▶ Task description: Give again, word for word, only the lines of the material below from its first line through the one that holds "Also changed, not shown: 15 other files."; pictures stay out.

□ □ □ □ □ □ □

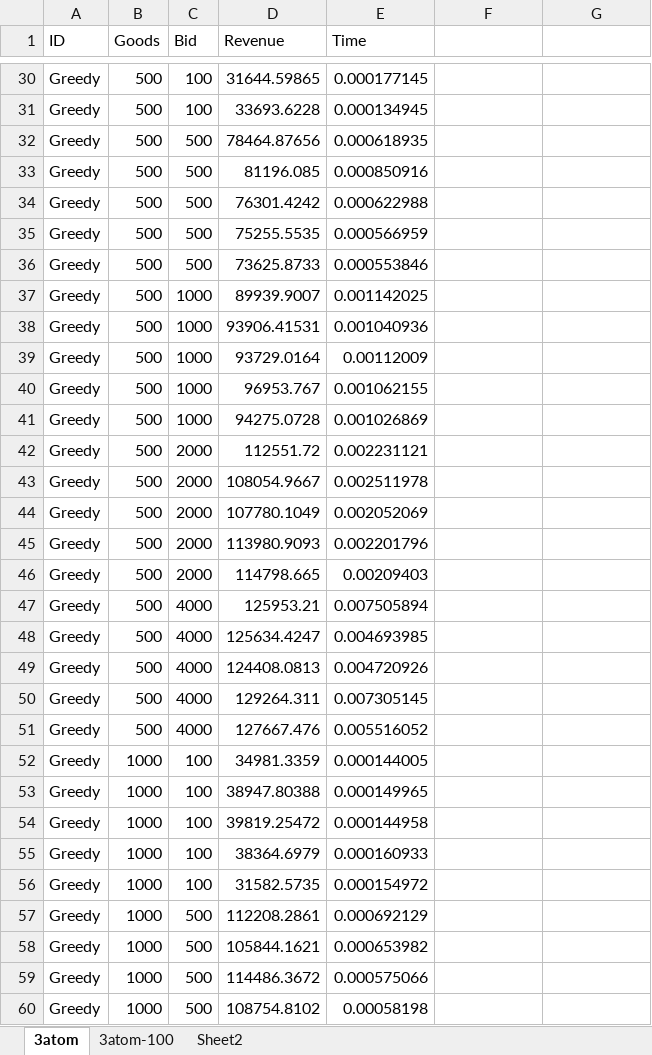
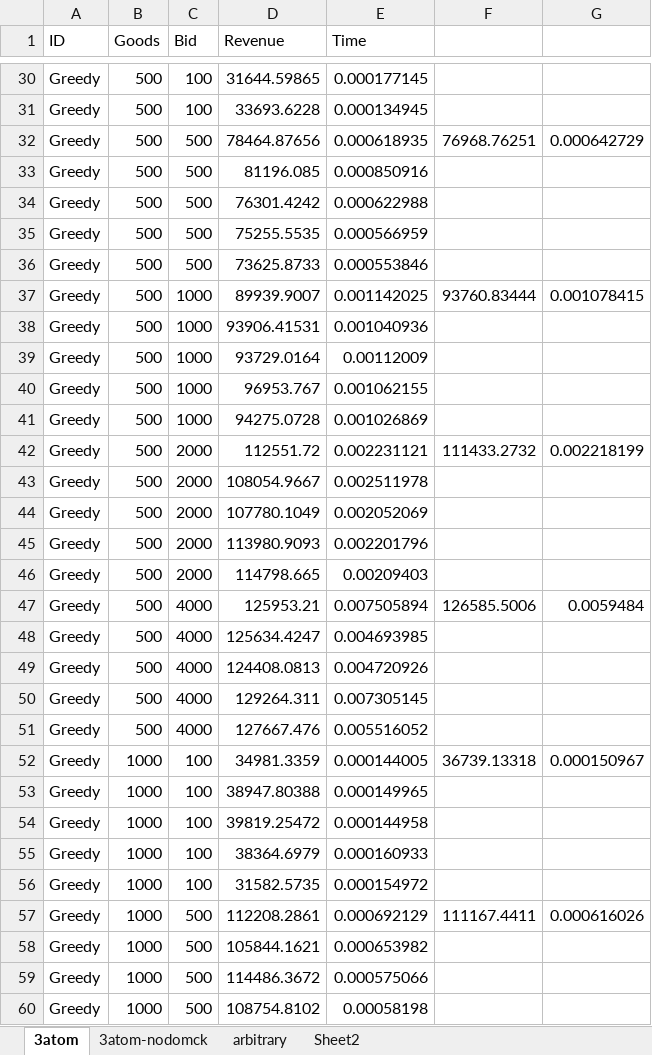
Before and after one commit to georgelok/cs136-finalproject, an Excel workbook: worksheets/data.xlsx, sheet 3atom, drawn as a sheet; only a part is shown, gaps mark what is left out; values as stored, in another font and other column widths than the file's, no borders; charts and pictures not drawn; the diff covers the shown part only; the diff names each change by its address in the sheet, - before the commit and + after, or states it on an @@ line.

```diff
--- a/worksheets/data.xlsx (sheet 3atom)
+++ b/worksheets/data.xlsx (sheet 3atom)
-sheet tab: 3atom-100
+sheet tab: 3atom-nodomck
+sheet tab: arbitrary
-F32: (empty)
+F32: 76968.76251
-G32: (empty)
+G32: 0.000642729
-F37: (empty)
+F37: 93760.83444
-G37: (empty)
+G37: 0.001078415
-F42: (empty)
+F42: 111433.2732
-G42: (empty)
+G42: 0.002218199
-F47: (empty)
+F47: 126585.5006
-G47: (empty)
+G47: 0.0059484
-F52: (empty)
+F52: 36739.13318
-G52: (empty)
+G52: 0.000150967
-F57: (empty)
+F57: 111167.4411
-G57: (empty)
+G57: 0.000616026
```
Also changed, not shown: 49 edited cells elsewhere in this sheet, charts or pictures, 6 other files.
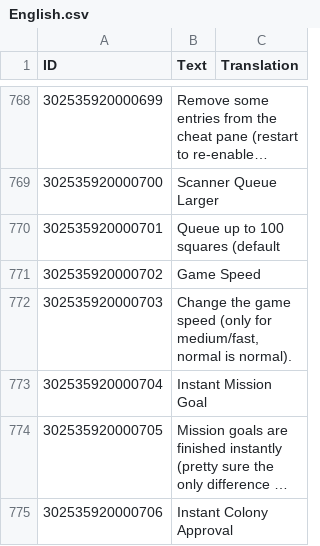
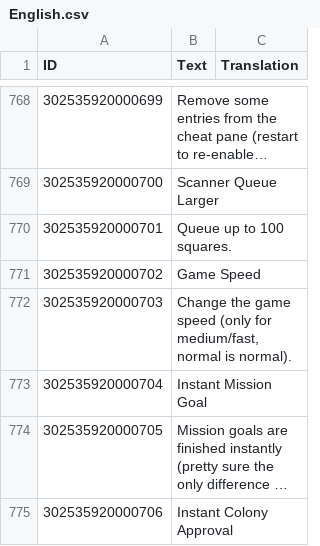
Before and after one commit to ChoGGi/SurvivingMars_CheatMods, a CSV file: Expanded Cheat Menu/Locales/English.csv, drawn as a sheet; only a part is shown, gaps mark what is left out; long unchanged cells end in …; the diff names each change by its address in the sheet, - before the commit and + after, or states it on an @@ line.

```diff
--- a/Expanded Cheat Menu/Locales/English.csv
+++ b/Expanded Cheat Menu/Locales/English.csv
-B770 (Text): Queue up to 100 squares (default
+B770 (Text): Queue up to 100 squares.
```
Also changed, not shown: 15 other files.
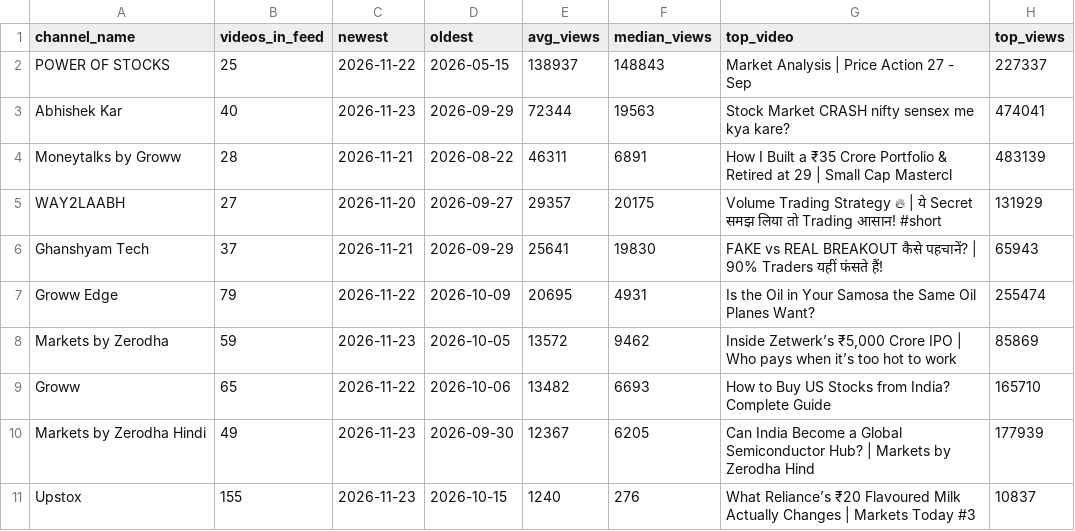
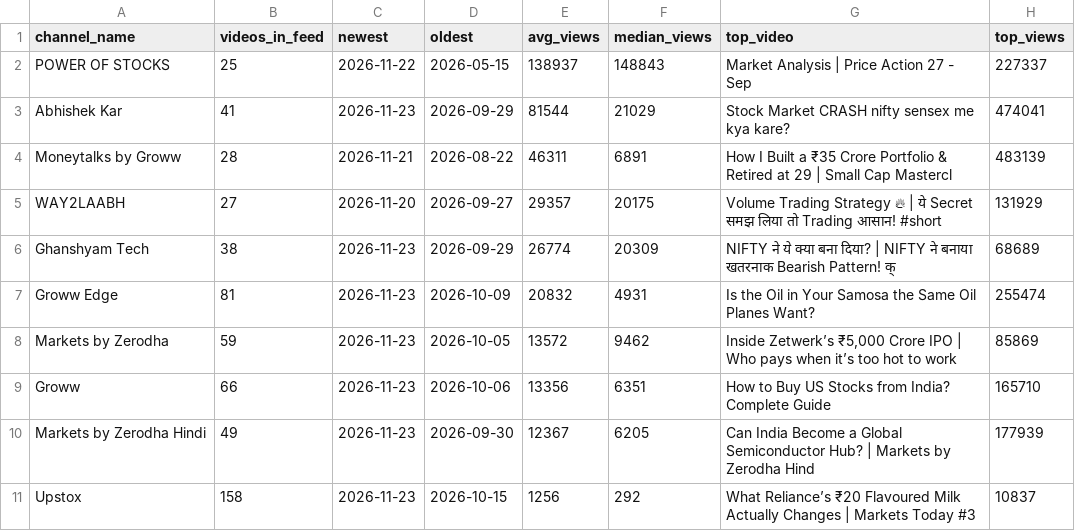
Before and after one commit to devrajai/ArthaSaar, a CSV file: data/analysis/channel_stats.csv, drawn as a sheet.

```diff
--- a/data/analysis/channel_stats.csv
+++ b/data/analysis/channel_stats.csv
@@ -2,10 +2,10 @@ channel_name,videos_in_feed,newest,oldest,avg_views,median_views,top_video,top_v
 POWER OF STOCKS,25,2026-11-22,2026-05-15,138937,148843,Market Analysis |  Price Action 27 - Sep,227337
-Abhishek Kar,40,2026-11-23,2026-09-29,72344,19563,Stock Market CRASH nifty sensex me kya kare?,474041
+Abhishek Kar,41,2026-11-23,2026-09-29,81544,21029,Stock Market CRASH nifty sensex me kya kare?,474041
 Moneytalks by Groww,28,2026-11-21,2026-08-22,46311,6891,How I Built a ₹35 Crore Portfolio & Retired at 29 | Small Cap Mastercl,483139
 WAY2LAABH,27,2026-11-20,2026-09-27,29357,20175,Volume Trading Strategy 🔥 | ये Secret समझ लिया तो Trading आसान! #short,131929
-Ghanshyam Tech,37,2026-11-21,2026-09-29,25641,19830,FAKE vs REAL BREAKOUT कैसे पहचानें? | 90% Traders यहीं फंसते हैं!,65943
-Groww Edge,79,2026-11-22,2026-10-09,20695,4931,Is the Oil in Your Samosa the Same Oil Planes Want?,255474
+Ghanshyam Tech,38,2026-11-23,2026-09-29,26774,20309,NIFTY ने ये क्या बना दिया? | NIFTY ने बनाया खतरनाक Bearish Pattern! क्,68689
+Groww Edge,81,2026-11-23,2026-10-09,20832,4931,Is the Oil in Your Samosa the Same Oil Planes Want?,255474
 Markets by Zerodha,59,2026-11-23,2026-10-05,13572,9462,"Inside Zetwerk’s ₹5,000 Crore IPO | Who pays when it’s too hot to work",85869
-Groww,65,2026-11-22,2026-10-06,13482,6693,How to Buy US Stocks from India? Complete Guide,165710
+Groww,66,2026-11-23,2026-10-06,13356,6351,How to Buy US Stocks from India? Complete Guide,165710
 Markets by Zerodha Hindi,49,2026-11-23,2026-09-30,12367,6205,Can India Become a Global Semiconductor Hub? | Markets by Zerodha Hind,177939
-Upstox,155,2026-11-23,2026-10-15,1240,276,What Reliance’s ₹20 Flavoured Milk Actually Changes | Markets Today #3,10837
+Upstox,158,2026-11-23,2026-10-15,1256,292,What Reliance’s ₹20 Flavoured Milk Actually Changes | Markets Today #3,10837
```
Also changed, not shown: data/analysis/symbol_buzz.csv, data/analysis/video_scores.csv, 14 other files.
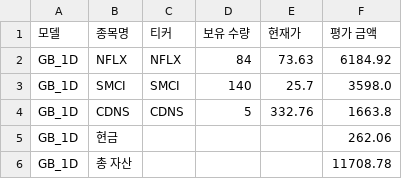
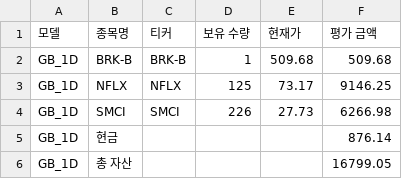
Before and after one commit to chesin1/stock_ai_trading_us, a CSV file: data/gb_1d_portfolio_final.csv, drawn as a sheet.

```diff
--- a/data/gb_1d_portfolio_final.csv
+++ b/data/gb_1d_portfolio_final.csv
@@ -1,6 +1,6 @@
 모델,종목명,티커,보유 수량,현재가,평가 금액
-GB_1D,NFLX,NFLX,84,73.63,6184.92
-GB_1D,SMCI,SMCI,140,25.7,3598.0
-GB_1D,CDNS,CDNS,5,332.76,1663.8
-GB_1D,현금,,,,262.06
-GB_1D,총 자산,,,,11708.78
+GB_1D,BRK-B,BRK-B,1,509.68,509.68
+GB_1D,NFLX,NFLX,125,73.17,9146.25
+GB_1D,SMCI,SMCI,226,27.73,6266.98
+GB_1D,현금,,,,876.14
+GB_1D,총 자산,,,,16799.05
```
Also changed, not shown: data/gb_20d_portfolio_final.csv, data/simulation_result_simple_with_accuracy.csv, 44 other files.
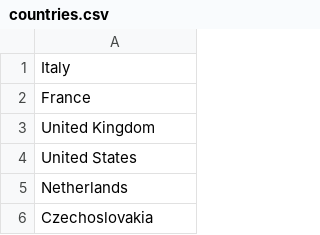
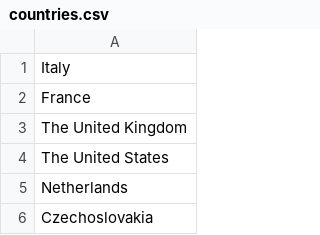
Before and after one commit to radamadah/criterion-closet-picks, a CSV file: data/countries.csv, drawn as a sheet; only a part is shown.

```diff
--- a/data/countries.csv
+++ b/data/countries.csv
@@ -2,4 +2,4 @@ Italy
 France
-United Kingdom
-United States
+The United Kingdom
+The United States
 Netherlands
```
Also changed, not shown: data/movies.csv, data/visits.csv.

□ □ □ □ □ □ □

▶ Result below:
Before and after one commit to georgelok/cs136-finalproject, an Excel workbook: worksheets/data.xlsx, sheet 3atom, drawn as a sheet; only a part is shown, gaps mark what is left out; values as stored, in another font and other column widths than the file's, no borders; charts and pictures not drawn; the diff covers the shown part only; the diff names each change by its address in the sheet, - before the commit and + after, or states it on an @@ line.

```diff
--- a/worksheets/data.xlsx (sheet 3atom)
+++ b/worksheets/data.xlsx (sheet 3atom)
-sheet tab: 3atom-100
+sheet tab: 3atom-nodomck
+sheet tab: arbitrary
-F32: (empty)
+F32: 76968.76251
-G32: (empty)
+G32: 0.000642729
-F37: (empty)
+F37: 93760.83444
-G37: (empty)
+G37: 0.001078415
-F42: (empty)
+F42: 111433.2732
-G42: (empty)
+G42: 0.002218199
-F47: (empty)
+F47: 126585.5006
-G47: (empty)
+G47: 0.0059484
-F52: (empty)
+F52: 36739.13318
-G52: (empty)
+G52: 0.000150967
-F57: (empty)
+F57: 111167.4411
-G57: (empty)
+G57: 0.000616026
```
Also changed, not shown: 49 edited cells elsewhere in this sheet, charts or pictures, 6 other files.
Before and after one commit to ChoGGi/SurvivingMars_CheatMods, a CSV file: Expanded Cheat Menu/Locales/English.csv, drawn as a sheet; only a part is shown, gaps mark what is left out; long unchanged cells end in …; the diff names each change by its address in the sheet, - before the commit and + after, or states it on an @@ line.

```diff
--- a/Expanded Cheat Menu/Locales/English.csv
+++ b/Expanded Cheat Menu/Locales/English.csv
-B770 (Text): Queue up to 100 squares (default
+B770 (Text): Queue up to 100 squares.
```
Also changed, not shown: 15 other files.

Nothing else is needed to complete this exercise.